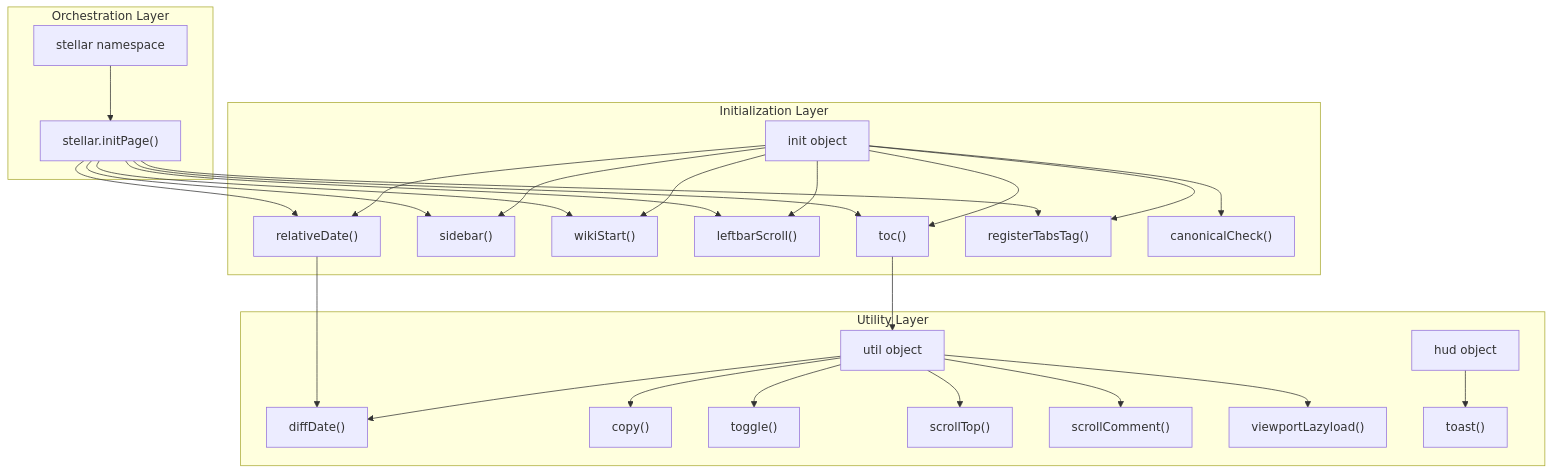
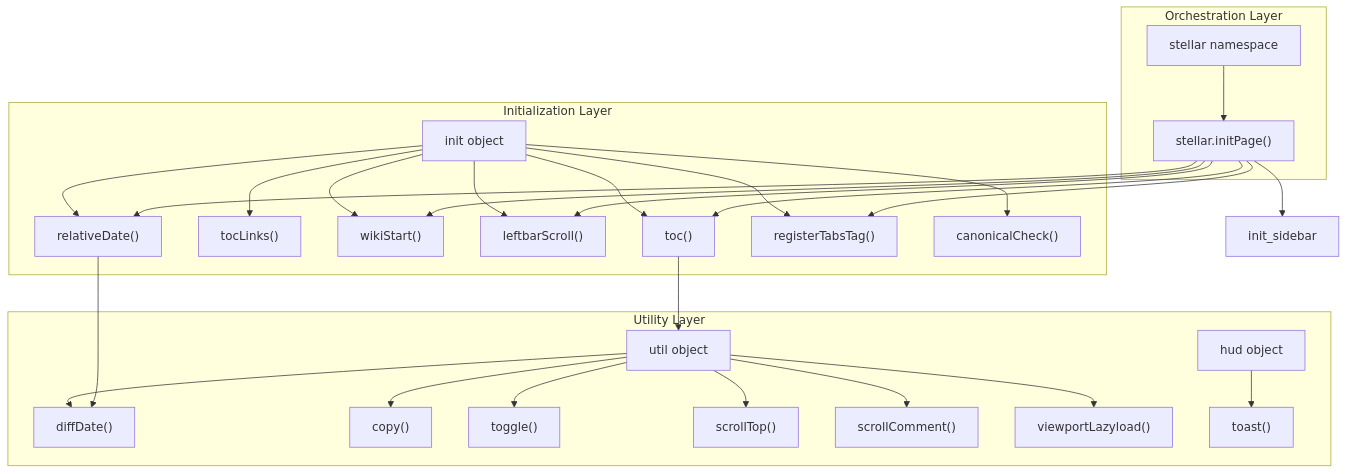
The first of 7 diagrams in docs/knowledge/05-前端交互/core-js-init.md (xaoxuu/hexo-theme-stellar), drawn with Mermaid before and after one commit. The commit also changed other lines of this file and 287 other files, not shown here.

````diff
--- a/docs/knowledge/05-前端交互/core-js-init.md
+++ b/docs/knowledge/05-前端交互/core-js-init.md
@@ -33,61 +33,61 @@
 ```mermaid
 graph TB
     subgraph "Utility Layer"
         util["util object"]
         hud["hud object"]
         
         util_diff["diffDate()"]
         util_copy["copy()"]
         util_toggle["toggle()"]
         util_scroll["scrollTop()"]
         util_comment["scrollComment()"]
         util_lazy["viewportLazyload()"]
         
         hud_toast["toast()"]
         
         util --> util_diff
         util --> util_copy
         util --> util_toggle
         util --> util_scroll
         util --> util_comment
         util --> util_lazy
         
         hud --> hud_toast
     end
     
     subgraph "Initialization Layer"
         init["init object"]
         
         init_toc["toc()"]
-        init_sidebar["sidebar()"]
+        init_toc_links["tocLinks()"]
         init_wiki_start["wikiStart()"]
         init_leftbar_scroll["leftbarScroll()"]
         init_date["relativeDate()"]
         init_tabs["registerTabsTag()"]
         init_canon["canonicalCheck()"]
         
         init --> init_toc
-        init --> init_sidebar
+        init --> init_toc_links
         init --> init_wiki_start
         init --> init_leftbar_scroll
         init --> init_date
         init --> init_tabs
         init --> init_canon
     end
     
     subgraph "Orchestration Layer"
         stellar["stellar namespace"]
         initPage["stellar.initPage()"]
         
         stellar --> initPage
     end
     
     init_toc --> util
     init_date --> util_diff
     initPage --> init_toc
     initPage --> init_sidebar
     initPage --> init_wiki_start
     initPage --> init_leftbar_scroll
     initPage --> init_date
     initPage --> init_tabs
 ```
````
########################################
» Work to complete
Each line of the listing that contains the word "stellar" must be copied.

» Output below
The first of 7 diagrams in docs/knowledge/05-前端交互/core-js-init.md (xaoxuu/hexo-theme-stellar), drawn with Mermaid before and after one commit. The commit also changed other lines of this file and 287 other files, not shown here.
         stellar["stellar namespace"]
         initPage["stellar.initPage()"]
         stellar --> initPage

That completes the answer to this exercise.